Until Kate teaches him a lesson, Marlow responds to women solely on the basis of their status in society. He looks down on women of the lower class but is wholly at ease around them; he esteems women of the upper class but is painfully shy around them. Like the London society in which he was brought up, he assumes that all women of a certain class think and act according to artificial and arbitrary standards expected of that class. As for Mrs. Hardcastle, she appears to assess a person by the value of his or her possessions.
Love Ignores Social Boundaries
Although prevailing attitudes among England’s elite classes frown on romance between one of their own and a person of humble origin, Marlow can’t help falling in love with a common “barmaid” (who is, of course, Kate in disguise).

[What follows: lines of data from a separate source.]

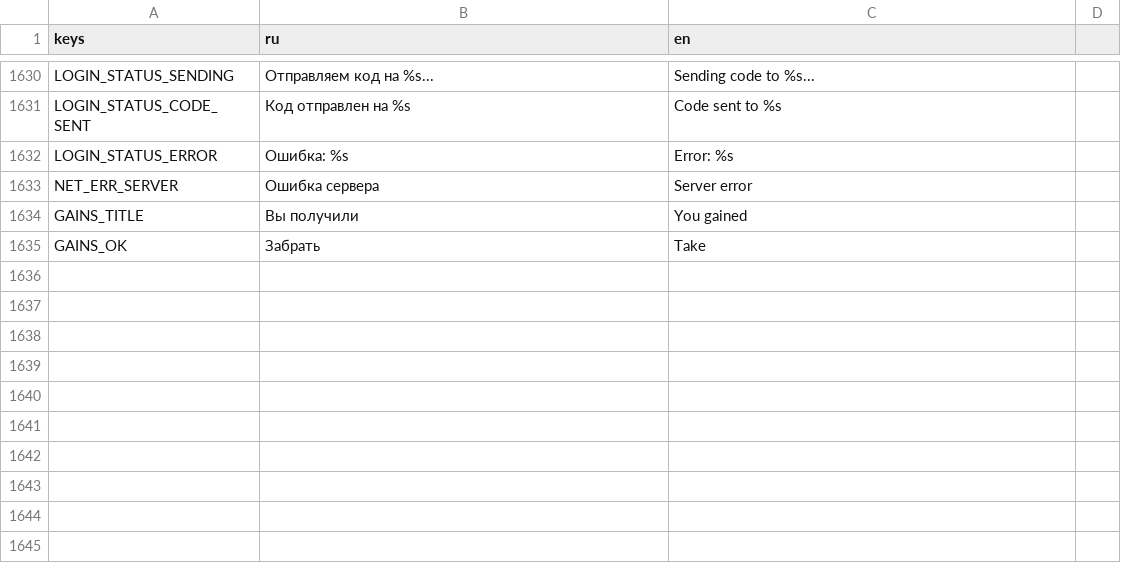
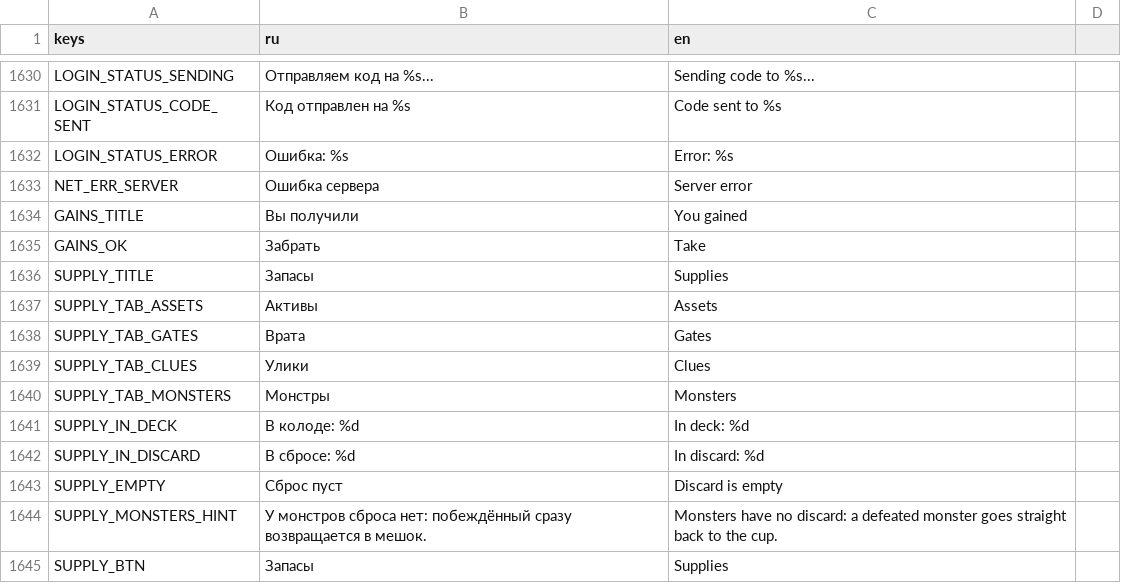
Before and after one commit to fatuk/dark-omens-godot, a CSV file: assets/i18n/translations.csv, drawn as a sheet; only a part is shown, gaps mark what is left out; the diff names each change by its address in the sheet, - before the commit and + after, or states it on an @@ line.

```diff
--- a/assets/i18n/translations.csv
+++ b/assets/i18n/translations.csv
+row 1636: SUPPLY_TITLE | Запасы | Supplies
+row 1637: SUPPLY_TAB_ASSETS | Активы | Assets
+row 1638: SUPPLY_TAB_GATES | Врата | Gates
+row 1639: SUPPLY_TAB_CLUES | Улики | Clues
+row 1640: SUPPLY_TAB_MONSTERS | Монстры | Monsters
+row 1641: SUPPLY_IN_DECK | В колоде: %d | In deck: %d
+row 1642: SUPPLY_IN_DISCARD | В сбросе: %d | In discard: %d
+row 1643: SUPPLY_EMPTY | Сброс пуст | Discard is empty
+row 1644: SUPPLY_MONSTERS_HINT | У монстров сброса нет: побеждённый сразу возвращается в мешок. | Monsters have no discard: a defeated monster goes straight back to the cup.
+row 1645: SUPPLY_BTN | Запасы | Supplies
```
Also changed, not shown: 6 other files.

Hope for Flawed Humanity
Although Marlow makes a fool of himself as a result of his upper- class biases, Kate has enough common sense to see through the London hauteur encasing him and to appreciate him for his genuinely good qualities—which are considerable, once he allows them to surface. Also, Mrs. Hardcastle, in spite of her misguided values, enjoys the love of her practical, down-to-earth husband. He, too, is willing to look beyond her foibles in favor of her good points.
Money Breeds Indolence
Tony Lumpkin will get 1,500 pounds a year when he comes of age. Thus, without financial worries, he devotes himself to ale and a do- nothing life.
HOW ARE THE THEMES OF MONEY,CLASS,POWER,AND SOCIAL STATUS RELEVANT TO THE PRESENT DAY NIGERIA SOCIETY?